* _Requirement_:
Where the string "category" appears in a line of the data, show that line.

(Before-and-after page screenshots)
··········

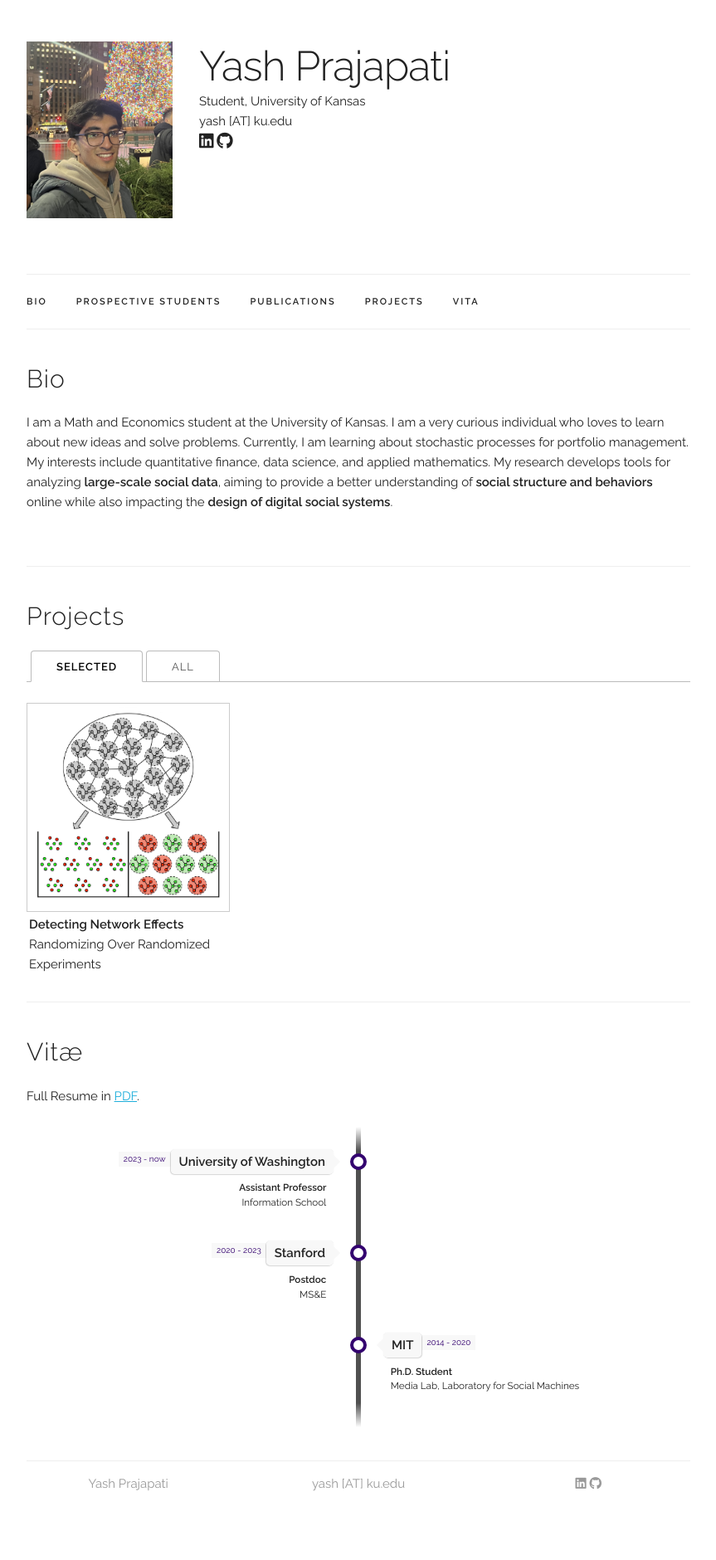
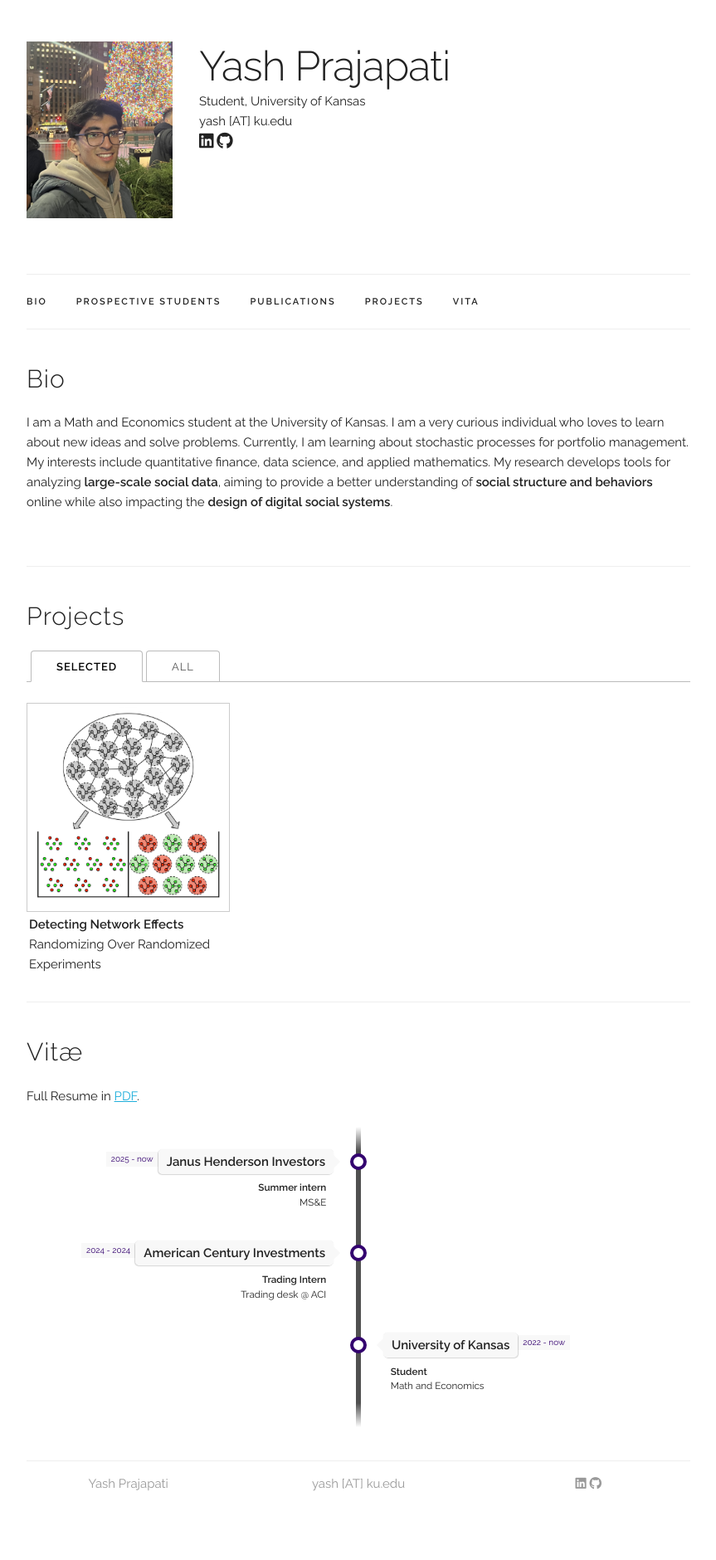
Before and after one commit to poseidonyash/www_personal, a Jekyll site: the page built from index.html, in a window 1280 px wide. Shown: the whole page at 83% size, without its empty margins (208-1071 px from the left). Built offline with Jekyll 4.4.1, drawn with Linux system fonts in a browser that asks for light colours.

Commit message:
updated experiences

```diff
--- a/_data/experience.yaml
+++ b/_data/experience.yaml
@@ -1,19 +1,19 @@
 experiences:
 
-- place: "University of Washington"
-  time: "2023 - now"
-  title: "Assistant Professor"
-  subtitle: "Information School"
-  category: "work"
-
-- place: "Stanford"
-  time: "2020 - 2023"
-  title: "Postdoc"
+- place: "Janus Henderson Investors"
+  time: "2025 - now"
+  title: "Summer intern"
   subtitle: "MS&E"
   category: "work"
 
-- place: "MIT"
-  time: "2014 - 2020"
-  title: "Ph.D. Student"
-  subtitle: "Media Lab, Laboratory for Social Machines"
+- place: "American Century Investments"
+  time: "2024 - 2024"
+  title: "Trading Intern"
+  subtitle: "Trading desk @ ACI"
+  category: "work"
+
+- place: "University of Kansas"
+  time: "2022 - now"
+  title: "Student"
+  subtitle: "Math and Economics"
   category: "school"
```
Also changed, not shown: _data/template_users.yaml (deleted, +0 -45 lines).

··········

* _Answer to this problem_:
-  category: "work"
   category: "work"
+  category: "work"
   category: "school"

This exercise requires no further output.